(Excerpted records begins)

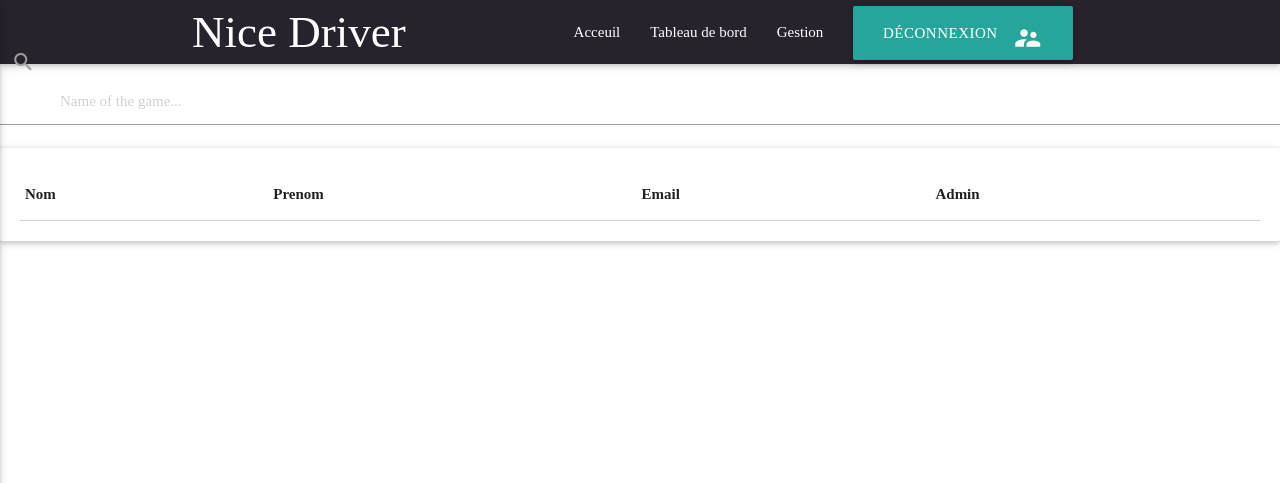
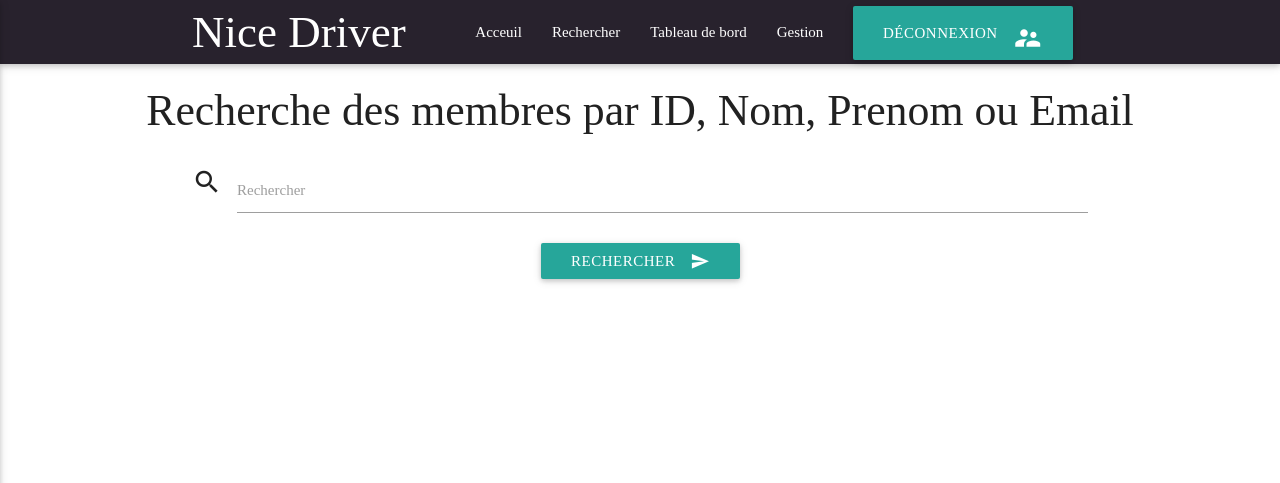
Before and after one commit to MehdiDel/Web, a PHP site: page /vue/recherche_inscrit.php in a window 1280 px wide. Shown: the top 483 px of the page. Run offline with PHP 8.4, Linux system fonts and the light colour scheme; data that the repository does not hold is empty; some libraries are stand-ins or nearby versions; some web fonts are replaced.

Commit message:
ajout de la recherche

```diff
--- a/modele/BD_connexion.php
+++ b/modele/BD_connexion.php
@@ -8,7 +8,7 @@ function connexion()
 	//$bdd = new PDO('mysql:host=localhost;dbname=nicedriver;charset=utf8', 'root', '');
 
 
-	$bdd = new PDO('mysql:host=XXXX;dbname=nicedriver;charset=utf8', 'XXXX', 'XXXX');
+	$bdd = new PDO('mysql:host=;dbname=nicedriver;charset=utf8', '', '');
 	$bdd->setAttribute(PDO::ATTR_ERRMODE, PDO::ERRMODE_EXCEPTION);
 
 	}
--- a/modele/ajouter_chauffeur.php
+++ b/modele/ajouter_chauffeur.php
@@ -8,7 +8,7 @@ public static function ajouter_chauffeur($nom,$prenom,$adresse,$mail)
 		require_once("BD_connexion.php");
  		$bdd=connexion();
 
-		//Insertion d'un chauffeur dans la BD grace au paramètre reçus
+
 		$req = $bdd->prepare('INSERT INTO chauffeur(nom,prenom,adresse,mail) VALUES(:nom,:prenom,:adresse,:mail)');
 
 
--- a/modele/recherche.php
+++ b/modele/recherche.php
@@ -2,18 +2,24 @@
 class RECHERCHE{
 
 
-	public static function rechercher($nom)
+	public static function rechercher($res)
 	{
 	// Connexion à la base de données
 	require_once("BD_connexion.php");
 	$bdd=connexion();
 
+	$data = $res['search'];
 	//On recherche un nom qui contient dans son nom au minimum le paramètre que l'on a entré
-	$req = $bdd->prepare("SELECT * FROM insrits WHERE nom LIKE '%$nom%' ");
-	$req->execute();
+	$req = $bdd->prepare("SELECT * FROM inscrits WHERE nom LIKE '%$data%'
+												 OR  prenom LIKE '%$data%'
+												 OR  email LIKE '%$data%'
+												 OR  id LIKE '%$data%'");
+
+	$req->execute($res);
 
 	//On renvoie toute les lignes trouvé
 	$nom = $req->fetchAll();
+	$req->closeCursor();
     return $nom;
 	}
 }
--- a/vue/menu_admin.php
+++ b/vue/menu_admin.php
@@ -21,13 +21,15 @@
       <a id="logo-container" href="reussi_connex_admin.php" class="brand-logo white-text">Nice Driver</a>
       <ul class="right hide-on-med-and-down ">
         <li><a href="reussi_connex_admin.php" class="white-text"> Acceuil </a></li>
+        <li><a href="recherche_inscrit.php" class="white-text"> Rechercher</a></li>
         <li><a href="tableau_de_bord.php" class="white-text"> Tableau de bord </a></li>
         <li><a href="mission.php" class="white-text">Gestion </a></li>
         <li><a  href="../controller/deconnexion.php"class="waves-effect waves-light btn-large"><i class="small material-icons right">supervisor_account</i>Déconnexion</a></li>
     </ul>
 
     <ul id="nav-mobile" class="side-nav">
-        <li><a href="reussi_connex_admin.php" class="white-text"> Acceuil </a></li>
+        <li><a href="reussi_connex_admin.php"> Acceuil </a></li>
+         <li><a href="recherche_inscrit.php" > Rechercher</a></li>
         <li><a href="tableau_de_bord.php"> Tableau de bord</a></li>
         <li><a href="mission.php">Gestion </a></li>
         <li><a href="../controller/deconnexion.php">Déconnexion</a></li>
--- a/vue/recherche_inscrit.php
+++ b/vue/recherche_inscrit.php
@@ -1,53 +1,32 @@
 
 <?php include("menu_admin.php"); ?>
 
+<h3 class="center"> Recherche des membres par ID, Nom, Prenom ou Email</h3>
 
-    <div class="nav-wrapper">
-      <form method="POST" action :"../controller/recherche.php">
-        <div class="input-field">
-          <input id="search" type="search" name="search" required placeholder="Name of the game...">
-          <input hidden type="submit" value="Rechercher">
-          <label for="search"><i class="material-icons">search</i></label>
-          <i class="material-icons">close</i>
+ <div class="container">
+  <div class="row">
+    <form class="col s12" method :"GET" action="resultat_recherche.php">
+      <div class="row">
+        <div class="input-field col s12">
+          <i class="material-icons prefix">search</i>
+          <input id="search" type="text" class="validate" name="search">
+          <label for="search">Rechercher</label>
         </div>
-      </form>
-    </div>
 
 
 
+        <div class="row center">
+          <div class="input-field col s12">
+          <button class="btn waves-effect waves-light" type="submit" name="action">Rechercher
+          <i class="material-icons right">send</i></button>
+          </div>
+        </div>
 
 
+  </form>
+  </div>
+</div>
 
-        <div class="card-panel hoverable">
-          <table>
-            <thead>
-              <tr>
-             <!--   <th data-field="id">Identifiant</th>-->
-                <th data-field="nom">Nom</th>
-                <th data-field="prenom">Prenom</th>
-              	<th data-field="email">Email</th>
-                <th data-field="admin">Admin</th>
-              </tr>
-            </thead>
-          <tbody>
-
-   <?php 	require_once('../modele/recherche.php');
-           $info = RECHERCHE::rechercher($_POST['search']);
-
-              foreach($info as $res)
-              {
-                print "<tr> <td>" .  $res["id"] . "</td>";
-                print "<td>" .  $res["nom"] . "</td>";
-                print "<td>" .  $res["prenom"] . "</td>";
-               print "<td>" .  $res["email"] . "</td>";
-               print "<td>" .  $res["admin"] . "</td></tr>";
-
-             }
-
-?>
-
-          </tbody>
-        </div>
 
 
             <!--  Scripts-->
```
Also changed, not shown: vue/resultat_recherche.php (added, +80 -0 lines).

(Excerpted records ends)

[Exercise prompt] Set down all of the entries exactly as they appear, but keep the images out.

[Solution to this problem]
Before and after one commit to MehdiDel/Web, a PHP site: page /vue/recherche_inscrit.php in a window 1280 px wide. Shown: the top 483 px of the page. Run offline with PHP 8.4, Linux system fonts and the light colour scheme; data that the repository does not hold is empty; some libraries are stand-ins or nearby versions; some web fonts are replaced.

Commit message:
ajout de la recherche

```diff
--- a/modele/BD_connexion.php
+++ b/modele/BD_connexion.php
@@ -8,7 +8,7 @@ function connexion()
 	//$bdd = new PDO('mysql:host=localhost;dbname=nicedriver;charset=utf8', 'root', '');
 
 
-	$bdd = new PDO('mysql:host=XXXX;dbname=nicedriver;charset=utf8', 'XXXX', 'XXXX');
+	$bdd = new PDO('mysql:host=;dbname=nicedriver;charset=utf8', '', '');
 	$bdd->setAttribute(PDO::ATTR_ERRMODE, PDO::ERRMODE_EXCEPTION);
 
 	}
--- a/modele/ajouter_chauffeur.php
+++ b/modele/ajouter_chauffeur.php
@@ -8,7 +8,7 @@ public static function ajouter_chauffeur($nom,$prenom,$adresse,$mail)
 		require_once("BD_connexion.php");
  		$bdd=connexion();
 
-		//Insertion d'un chauffeur dans la BD grace au paramètre reçus
+
 		$req = $bdd->prepare('INSERT INTO chauffeur(nom,prenom,adresse,mail) VALUES(:nom,:prenom,:adresse,:mail)');
 
 
--- a/modele/recherche.php
+++ b/modele/recherche.php
@@ -2,18 +2,24 @@
 class RECHERCHE{
 
 
-	public static function rechercher($nom)
+	public static function rechercher($res)
 	{
 	// Connexion à la base de données
 	require_once("BD_connexion.php");
 	$bdd=connexion();
 
+	$data = $res['search'];
 	//On recherche un nom qui contient dans son nom au minimum le paramètre que l'on a entré
-	$req = $bdd->prepare("SELECT * FROM insrits WHERE nom LIKE '%$nom%' ");
-	$req->execute();
+	$req = $bdd->prepare("SELECT * FROM inscrits WHERE nom LIKE '%$data%'
+												 OR  prenom LIKE '%$data%'
+												 OR  email LIKE '%$data%'
+												 OR  id LIKE '%$data%'");
+
+	$req->execute($res);
 
 	//On renvoie toute les lignes trouvé
 	$nom = $req->fetchAll();
+	$req->closeCursor();
     return $nom;
 	}
 }
--- a/vue/menu_admin.php
+++ b/vue/menu_admin.php
@@ -21,13 +21,15 @@
       <a id="logo-container" href="reussi_connex_admin.php" class="brand-logo white-text">Nice Driver</a>
       <ul class="right hide-on-med-and-down ">
         <li><a href="reussi_connex_admin.php" class="white-text"> Acceuil </a></li>
+        <li><a href="recherche_inscrit.php" class="white-text"> Rechercher</a></li>
         <li><a href="tableau_de_bord.php" class="white-text"> Tableau de bord </a></li>
         <li><a href="mission.php" class="white-text">Gestion </a></li>
         <li><a  href="../controller/deconnexion.php"class="waves-effect waves-light btn-large"><i class="small material-icons right">supervisor_account</i>Déconnexion</a></li>
     </ul>
 
     <ul id="nav-mobile" class="side-nav">
-        <li><a href="reussi_connex_admin.php" class="white-text"> Acceuil </a></li>
+        <li><a href="reussi_connex_admin.php"> Acceuil </a></li>
+         <li><a href="recherche_inscrit.php" > Rechercher</a></li>
         <li><a href="tableau_de_bord.php"> Tableau de bord</a></li>
         <li><a href="mission.php">Gestion </a></li>
         <li><a href="../controller/deconnexion.php">Déconnexion</a></li>
--- a/vue/recherche_inscrit.php
+++ b/vue/recherche_inscrit.php
@@ -1,53 +1,32 @@
 
 <?php include("menu_admin.php"); ?>
 
+<h3 class="center"> Recherche des membres par ID, Nom, Prenom ou Email</h3>
 
-    <div class="nav-wrapper">
-      <form method="POST" action :"../controller/recherche.php">
-        <div class="input-field">
-          <input id="search" type="search" name="search" required placeholder="Name of the game...">
-          <input hidden type="submit" value="Rechercher">
-          <label for="search"><i class="material-icons">search</i></label>
-          <i class="material-icons">close</i>
+ <div class="container">
+  <div class="row">
+    <form class="col s12" method :"GET" action="resultat_recherche.php">
+      <div class="row">
+        <div class="input-field col s12">
+          <i class="material-icons prefix">search</i>
+          <input id="search" type="text" class="validate" name="search">
+          <label for="search">Rechercher</label>
         </div>
-      </form>
-    </div>
 
 
 
+        <div class="row center">
+          <div class="input-field col s12">
+          <button class="btn waves-effect waves-light" type="submit" name="action">Rechercher
+          <i class="material-icons right">send</i></button>
+          </div>
+        </div>
 
 
+  </form>
+  </div>
+</div>
 
-        <div class="card-panel hoverable">
-          <table>
-            <thead>
-              <tr>
-             <!--   <th data-field="id">Identifiant</th>-->
-                <th data-field="nom">Nom</th>
-                <th data-field="prenom">Prenom</th>
-              	<th data-field="email">Email</th>
-                <th data-field="admin">Admin</th>
-              </tr>
-            </thead>
-          <tbody>
-
-   <?php 	require_once('../modele/recherche.php');
-           $info = RECHERCHE::rechercher($_POST['search']);
-
-              foreach($info as $res)
-              {
-                print "<tr> <td>" .  $res["id"] . "</td>";
-                print "<td>" .  $res["nom"] . "</td>";
-                print "<td>" .  $res["prenom"] . "</td>";
-               print "<td>" .  $res["email"] . "</td>";
-               print "<td>" .  $res["admin"] . "</td></tr>";
-
-             }
-
-?>
-
-          </tbody>
-        </div>
 
 
             <!--  Scripts-->
```
Also changed, not shown: vue/resultat_recherche.php (added, +80 -0 lines).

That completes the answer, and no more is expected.